_What you are asked to do:_ Write out the records in full, exactly as given, but without the images.

Records for this exercise below:

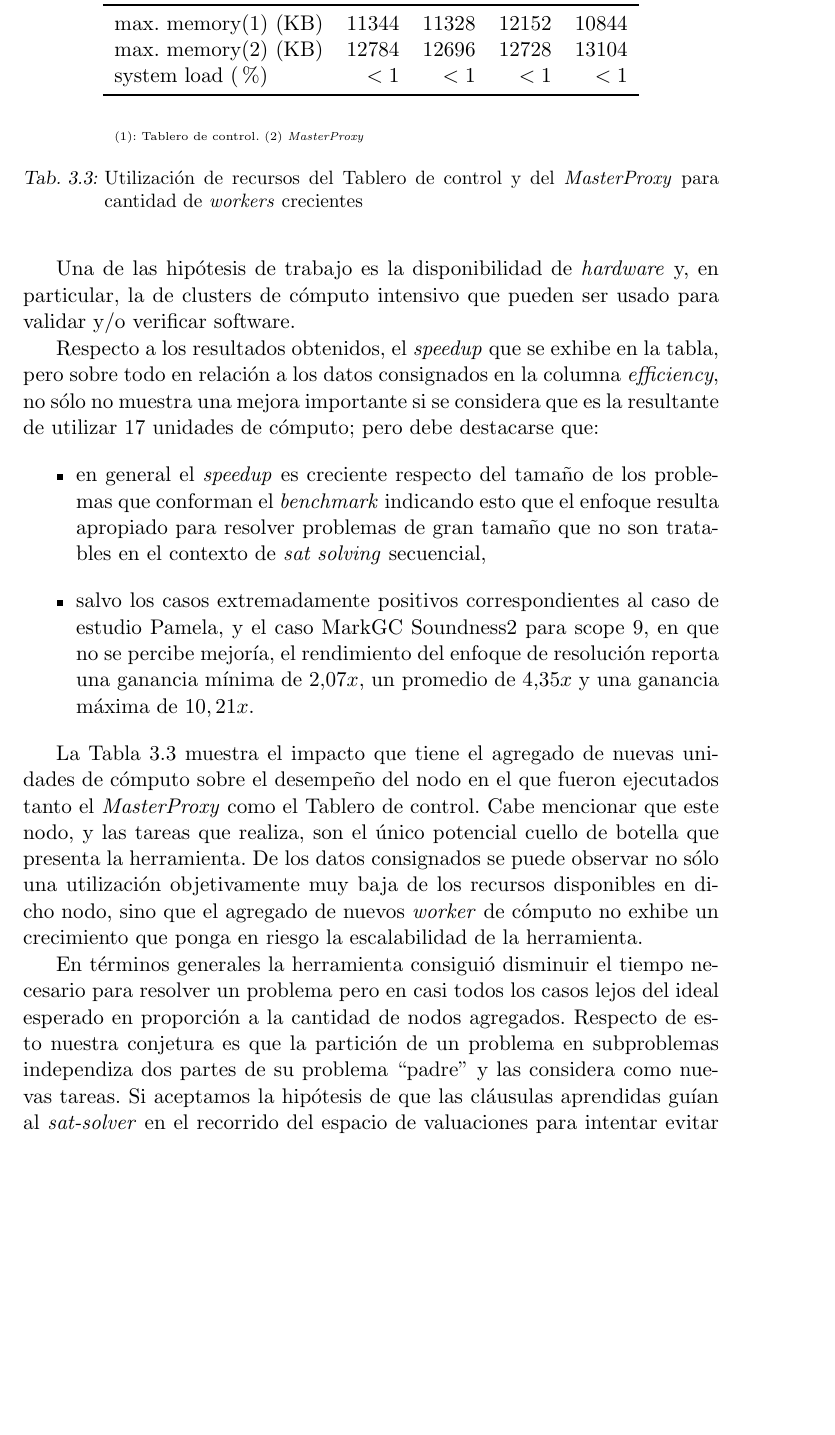
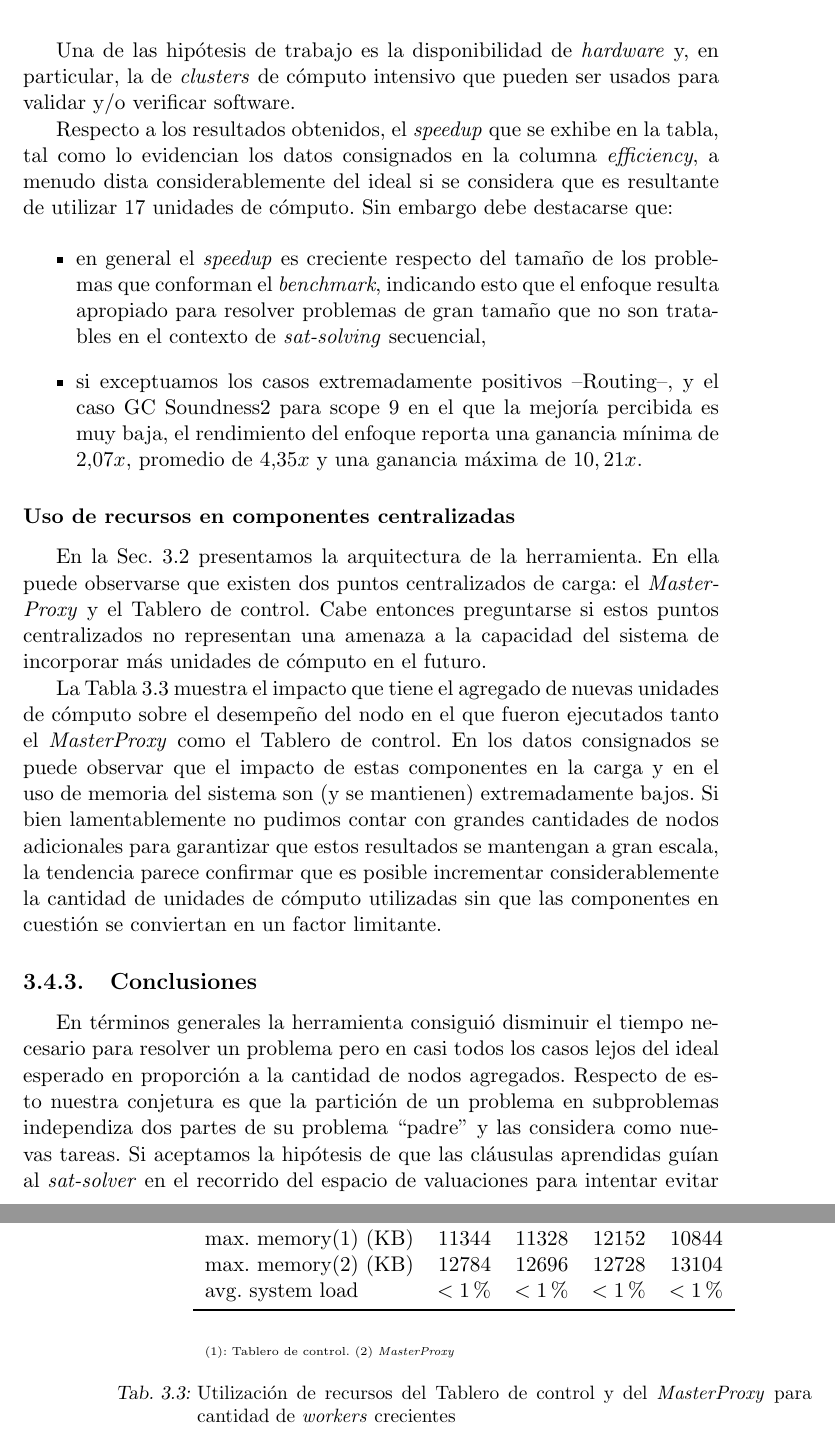
Before and after one commit to ivissani/rfm, a LaTeX thesis (tesis/tesis.tex, which reads tesis/ssolverext.tex): part of page 53 of 61 before the commit and two parts of pages 53 and 54 of 61 after it, the two joined at a grey line, cut so that both start at the same text, the shorter picture padded with empty space. Compiled offline with pdfLaTeX.

Commit message:
correcciones al final del chap 3

```diff
--- a/tesis/ssolverext.tex
+++ b/tesis/ssolverext.tex
@@ -488,22 +404,44 @@ realizar la mayor cantidad de repeticiones posibles para cada problema. Por lo
 tanto, la cantidad de repeticiones para los problemas más grandes fue menor
 que la de los problemas más pequeños.
 
-Una de las hipótesis de trabajo es la disponibilidad de \hard y, en particular, la de clusters de cómputo intensivo que pueden ser usado para validar y/o verificar software.
+Una de las hipótesis de trabajo es la disponibilidad de \hard y, en
+particular, la de \emph{clusters} de cómputo intensivo que pueden ser usados
+para validar y/o verificar software.
 
-Respecto a los resultados obtenidos, el \emph{speedup} que se exhibe en la tabla, pero sobre todo en relación a los datos consignados en la columna \emph{efficiency}, no sólo no muestra una mejora importante si se considera que es la resultante de utilizar 17 unidades de cómputo; pero debe destacarse que:
+Respecto a los resultados obtenidos, el \emph{speedup} que se exhibe en la
+tabla, tal como lo evidencian los datos consignados en la columna
+\emph{efficiency}, a menudo dista considerablemente del ideal si se considera
+que es resultante de utilizar 17 unidades de cómputo. Sin embargo debe
+destacarse que:
+
 \begin{itemize}
-\item en general el \emph{speedup} es creciente respecto del tamaño de los problemas que conforman el \emph{benchmark} indicando esto que el enfoque resulta apropiado para resolver problemas de gran tamaño que no son tratables en el contexto de \ssolving secuencial,
-\item salvo los casos extremadamente positivos correspondientes al caso de estudio Pamela, y el caso MarkGC Soundness2 para scope 9, en que no se percibe mejoría, el rendimiento del enfoque de resolución reporta una ganancia mínima de $2.07x$, un promedio de $4.35x$ y una ganancia máxima de $10,21x$.
+\item en general el \emph{speedup} es creciente respecto del tamaño de los problemas que conforman el \emph{benchmark}, indicando esto que el enfoque resulta apropiado para resolver problemas de gran tamaño que no son tratables en el contexto de \ssolving secuencial,
+\item si exceptuamos los casos extremadamente positivos --Routing--, y el caso GC Soundness2 para scope 9 en el que la mejoría percibida es muy baja, el rendimiento del enfoque reporta una ganancia mínima de $2.07x$, promedio de $4.35x$ y una ganancia máxima de $10,21x$.
 \end{itemize}
+
+\subsubsection{Uso de recursos en componentes centralizadas}
+
+En la Sec.~\ref{sec:arquitectura} presentamos la arquitectura de la
+herramienta. En ella puede observarse que existen dos puntos centralizados de
+carga: el \master y el Tablero de control. Cabe entonces preguntarse si
+estos puntos centralizados no representan una amenaza a la capacidad del
+sistema de incorporar más unidades de cómputo en el futuro.
 
 La Tabla~\ref{tab:incremental} muestra el impacto que tiene el agregado de
 nuevas unidades de cómputo sobre el desempeño del nodo en el que fueron
-ejecutados tanto el \master como el Tablero de control. Cabe mencionar que
-este nodo, y las tareas que realiza, son el único potencial cuello de botella
-que presenta la herramienta. De los datos consignados se puede observar no
-sólo una utilización objetivamente muy baja de los recursos disponibles en
-dicho nodo, sino que el agregado de nuevos \w de cómputo no exhibe un
-crecimiento que ponga en riesgo la escalabilidad de la herramienta.
+ejecutados tanto el \master como el Tablero de control. En los datos consignados se
+puede observar que el impacto de estas componentes en la carga y en el uso de
+memoria del sistema son (y se mantienen) extremadamente bajos. Si bien lamentablemente
+no pudimos contar con grandes cantidades de nodos adicionales para garantizar
+que estos resultados se mantengan a gran escala, la tendencia parece confirmar
+que es posible incrementar considerablemente la cantidad de unidades de cómputo
+utilizadas sin que las componentes en cuestión se conviertan en un factor limitante.
+
+%Cabe mencionar que este nodo, y las tareas que realiza, son los únicos potenciales cuellos de botella
+%que presenta la herramienta. De los datos consignados se puede observar no
+%sólo una utilización objetivamente muy baja de los recursos disponibles en
+%dicho nodo, sino que el agregado de nuevos \w de cómputo no exhibe un
+%crecimiento que ponga en riesgo la escalabilidad de la herramienta.
 
 \begin{table}
 	\centering
@@ -513,13 +451,15 @@ crecimiento que ponga en riesgo la escalabilidad de la herramienta.
 		\toprule
 			max. memory(1) (KB)	&	11344	&	11328	&	12152	&	10844 \\
 			max. memory(2) (KB)	&	12784	&	12696	&	12728 	&	13104 \\
-			system load	(\%)	&	$<1$	&	$<1$	&	$<1$ 	&	$<1$ \\
+			avg. system load	&	$<1\%$	&	$<1\%$	&	$<1\%$ 	&	$<1\%$ \\
 		\bottomrule \\
 		\multicolumn{5}{l}{\begin{tiny}(1): Tablero de control. (2) \master \end{tiny}}
 	\end{tabular}
 	\caption{Utilización de recursos del Tablero de control y del \master para cantidad de \ws crecientes}
 	\label{tab:incremental}
 \end{table}
+
+\subsection{Conclusiones}
 
 En términos generales la herramienta consiguió disminuir el tiempo necesario
 para resolver un problema pero en casi todos los casos lejos del ideal
```
Also changed, not shown: tesis/ssolver.tex (+1 -0 lines), tesis/tesis.tex (+1 -1 lines), tesis/ssolverext.tex (100 more changed lines).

End of Records for this exercise.

_Answer to this exercise:_
Before and after one commit to ivissani/rfm, a LaTeX thesis (tesis/tesis.tex, which reads tesis/ssolverext.tex): part of page 53 of 61 before the commit and two parts of pages 53 and 54 of 61 after it, the two joined at a grey line, cut so that both start at the same text, the shorter picture padded with empty space. Compiled offline with pdfLaTeX.

Commit message:
correcciones al final del chap 3

```diff
--- a/tesis/ssolverext.tex
+++ b/tesis/ssolverext.tex
@@ -488,22 +404,44 @@ realizar la mayor cantidad de repeticiones posibles para cada problema. Por lo
 tanto, la cantidad de repeticiones para los problemas más grandes fue menor
 que la de los problemas más pequeños.
 
-Una de las hipótesis de trabajo es la disponibilidad de \hard y, en particular, la de clusters de cómputo intensivo que pueden ser usado para validar y/o verificar software.
+Una de las hipótesis de trabajo es la disponibilidad de \hard y, en
+particular, la de \emph{clusters} de cómputo intensivo que pueden ser usados
+para validar y/o verificar software.
 
-Respecto a los resultados obtenidos, el \emph{speedup} que se exhibe en la tabla, pero sobre todo en relación a los datos consignados en la columna \emph{efficiency}, no sólo no muestra una mejora importante si se considera que es la resultante de utilizar 17 unidades de cómputo; pero debe destacarse que:
+Respecto a los resultados obtenidos, el \emph{speedup} que se exhibe en la
+tabla, tal como lo evidencian los datos consignados en la columna
+\emph{efficiency}, a menudo dista considerablemente del ideal si se considera
+que es resultante de utilizar 17 unidades de cómputo. Sin embargo debe
+destacarse que:
+
 \begin{itemize}
-\item en general el \emph{speedup} es creciente respecto del tamaño de los problemas que conforman el \emph{benchmark} indicando esto que el enfoque resulta apropiado para resolver problemas de gran tamaño que no son tratables en el contexto de \ssolving secuencial,
-\item salvo los casos extremadamente positivos correspondientes al caso de estudio Pamela, y el caso MarkGC Soundness2 para scope 9, en que no se percibe mejoría, el rendimiento del enfoque de resolución reporta una ganancia mínima de $2.07x$, un promedio de $4.35x$ y una ganancia máxima de $10,21x$.
+\item en general el \emph{speedup} es creciente respecto del tamaño de los problemas que conforman el \emph{benchmark}, indicando esto que el enfoque resulta apropiado para resolver problemas de gran tamaño que no son tratables en el contexto de \ssolving secuencial,
+\item si exceptuamos los casos extremadamente positivos --Routing--, y el caso GC Soundness2 para scope 9 en el que la mejoría percibida es muy baja, el rendimiento del enfoque reporta una ganancia mínima de $2.07x$, promedio de $4.35x$ y una ganancia máxima de $10,21x$.
 \end{itemize}
+
+\subsubsection{Uso de recursos en componentes centralizadas}
+
+En la Sec.~\ref{sec:arquitectura} presentamos la arquitectura de la
+herramienta. En ella puede observarse que existen dos puntos centralizados de
+carga: el \master y el Tablero de control. Cabe entonces preguntarse si
+estos puntos centralizados no representan una amenaza a la capacidad del
+sistema de incorporar más unidades de cómputo en el futuro.
 
 La Tabla~\ref{tab:incremental} muestra el impacto que tiene el agregado de
 nuevas unidades de cómputo sobre el desempeño del nodo en el que fueron
-ejecutados tanto el \master como el Tablero de control. Cabe mencionar que
-este nodo, y las tareas que realiza, son el único potencial cuello de botella
-que presenta la herramienta. De los datos consignados se puede observar no
-sólo una utilización objetivamente muy baja de los recursos disponibles en
-dicho nodo, sino que el agregado de nuevos \w de cómputo no exhibe un
-crecimiento que ponga en riesgo la escalabilidad de la herramienta.
+ejecutados tanto el \master como el Tablero de control. En los datos consignados se
+puede observar que el impacto de estas componentes en la carga y en el uso de
+memoria del sistema son (y se mantienen) extremadamente bajos. Si bien lamentablemente
+no pudimos contar con grandes cantidades de nodos adicionales para garantizar
+que estos resultados se mantengan a gran escala, la tendencia parece confirmar
+que es posible incrementar considerablemente la cantidad de unidades de cómputo
+utilizadas sin que las componentes en cuestión se conviertan en un factor limitante.
+
+%Cabe mencionar que este nodo, y las tareas que realiza, son los únicos potenciales cuellos de botella
+%que presenta la herramienta. De los datos consignados se puede observar no
+%sólo una utilización objetivamente muy baja de los recursos disponibles en
+%dicho nodo, sino que el agregado de nuevos \w de cómputo no exhibe un
+%crecimiento que ponga en riesgo la escalabilidad de la herramienta.
 
 \begin{table}
 	\centering
@@ -513,13 +451,15 @@ crecimiento que ponga en riesgo la escalabilidad de la herramienta.
 		\toprule
 			max. memory(1) (KB)	&	11344	&	11328	&	12152	&	10844 \\
 			max. memory(2) (KB)	&	12784	&	12696	&	12728 	&	13104 \\
-			system load	(\%)	&	$<1$	&	$<1$	&	$<1$ 	&	$<1$ \\
+			avg. system load	&	$<1\%$	&	$<1\%$	&	$<1\%$ 	&	$<1\%$ \\
 		\bottomrule \\
 		\multicolumn{5}{l}{\begin{tiny}(1): Tablero de control. (2) \master \end{tiny}}
 	\end{tabular}
 	\caption{Utilización de recursos del Tablero de control y del \master para cantidad de \ws crecientes}
 	\label{tab:incremental}
 \end{table}
+
+\subsection{Conclusiones}
 
 En términos generales la herramienta consiguió disminuir el tiempo necesario
 para resolver un problema pero en casi todos los casos lejos del ideal
```
Also changed, not shown: tesis/ssolver.tex (+1 -0 lines), tesis/tesis.tex (+1 -1 lines), tesis/ssolverext.tex (100 more changed lines).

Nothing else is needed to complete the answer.